EXERCISE DESCRIPTION: Which of the lines in the records below hold the string "browser"? Copy every one of them.

(DATA LISTING)

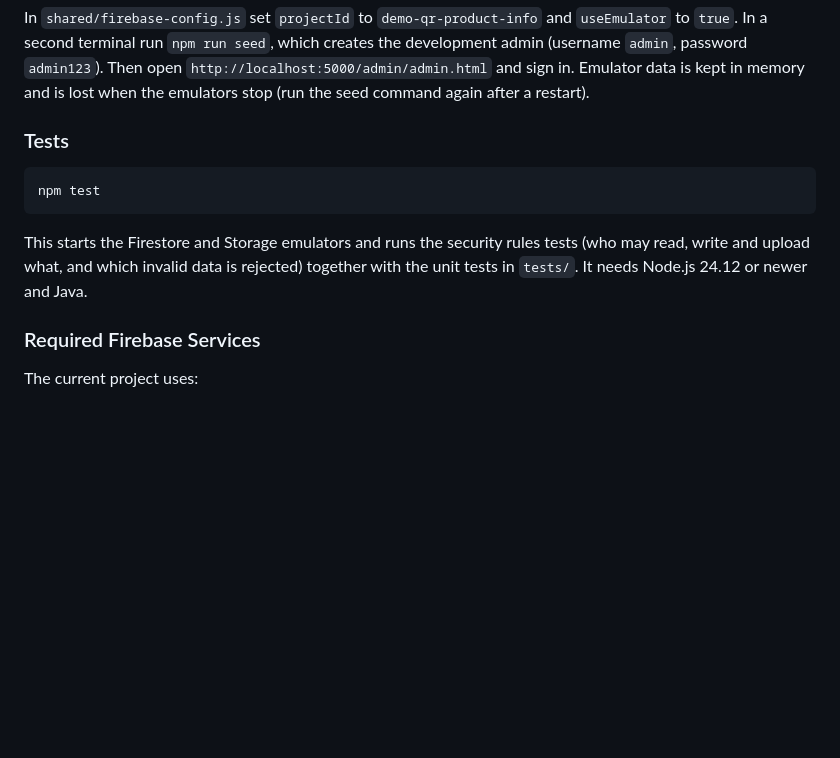
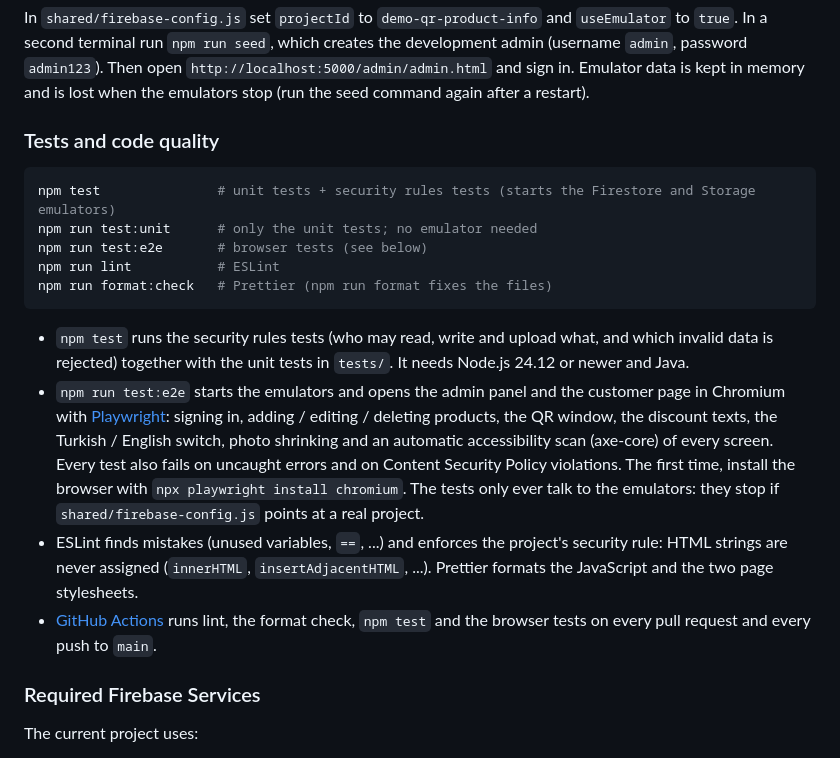
Before and after one commit to Cosmosprey/QrCodeUrunBilgi, a Markdown page: README.md, the part around the change. Rendered like a GitHub page; blank space fills up the shorter version.

````diff
--- a/README.md
+++ b/README.md
@@ -222,13 +222,20 @@ npm run emulators
 
 In `shared/firebase-config.js` set `projectId` to `demo-qr-product-info` and `useEmulator` to `true`. In a second terminal run `npm run seed`, which creates the development admin (username `admin`, password `admin123`). Then open `http://localhost:5000/admin/admin.html` and sign in. Emulator data is kept in memory and is lost when the emulators stop (run the seed command again after a restart).
 
-### Tests
+### Tests and code quality
 
 ```bash
-npm test
+npm test               # unit tests + security rules tests (starts the Firestore and Storage emulators)
+npm run test:unit      # only the unit tests; no emulator needed
+npm run test:e2e       # browser tests (see below)
+npm run lint           # ESLint
+npm run format:check   # Prettier (npm run format fixes the files)
 ```
 
-This starts the Firestore and Storage emulators and runs the security rules tests (who may read, write and upload what, and which invalid data is rejected) together with the unit tests in `tests/`. It needs Node.js 24.12 or newer and Java.
+* `npm test` runs the security rules tests (who may read, write and upload what, and which invalid data is rejected) together with the unit tests in `tests/`. It needs Node.js 24.12 or newer and Java.
+* `npm run test:e2e` starts the emulators and opens the admin panel and the customer page in Chromium with [Playwright](https://playwright.dev): signing in, adding / editing / deleting products, the QR window, the discount texts, the Turkish / English switch, photo shrinking and an automatic accessibility scan (axe-core) of every screen. Every test also fails on uncaught errors and on Content Security Policy violations. The first time, install the browser with `npx playwright install chromium`. The tests only ever talk to the emulators: they stop if `shared/firebase-config.js` points at a real project.
+* ESLint finds mistakes (unused variables, `==`, ...) and enforces the project's security rule: HTML strings are never assigned (`innerHTML`, `insertAdjacentHTML`, ...). Prettier formats the JavaScript and the two page stylesheets.
+* [GitHub Actions](.github/workflows/ci.yml) runs lint, the format check, `npm test` and the browser tests on every pull request and every push to `main`.
 
 ### Required Firebase Services
 
````
Also changed, not shown: CLAUDE.md (+20 -2 lines).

(End DATA LISTING)

OUTPUT FOR THIS TASK:
+npm run test:e2e       # browser tests (see below)
+* `npm run test:e2e` starts the emulators and opens the admin panel and the customer page in Chromium with [Playwright](https://playwright.dev): signing in, adding / editing / deleting products, the QR window, the discount texts, the Turkish / English switch, photo shrinking and an automatic accessibility scan (axe-core) of every screen. Every test also fails on uncaught errors and on Content Security Policy violations. The first time, install the browser with `npx playwright install chromium`. The tests only ever talk to the emulators: they stop if `shared/firebase-config.js` points at a real project.
+* [GitHub Actions](.github/workflows/ci.yml) runs lint, the format check, `npm test` and the browser tests on every pull request and every push to `main`.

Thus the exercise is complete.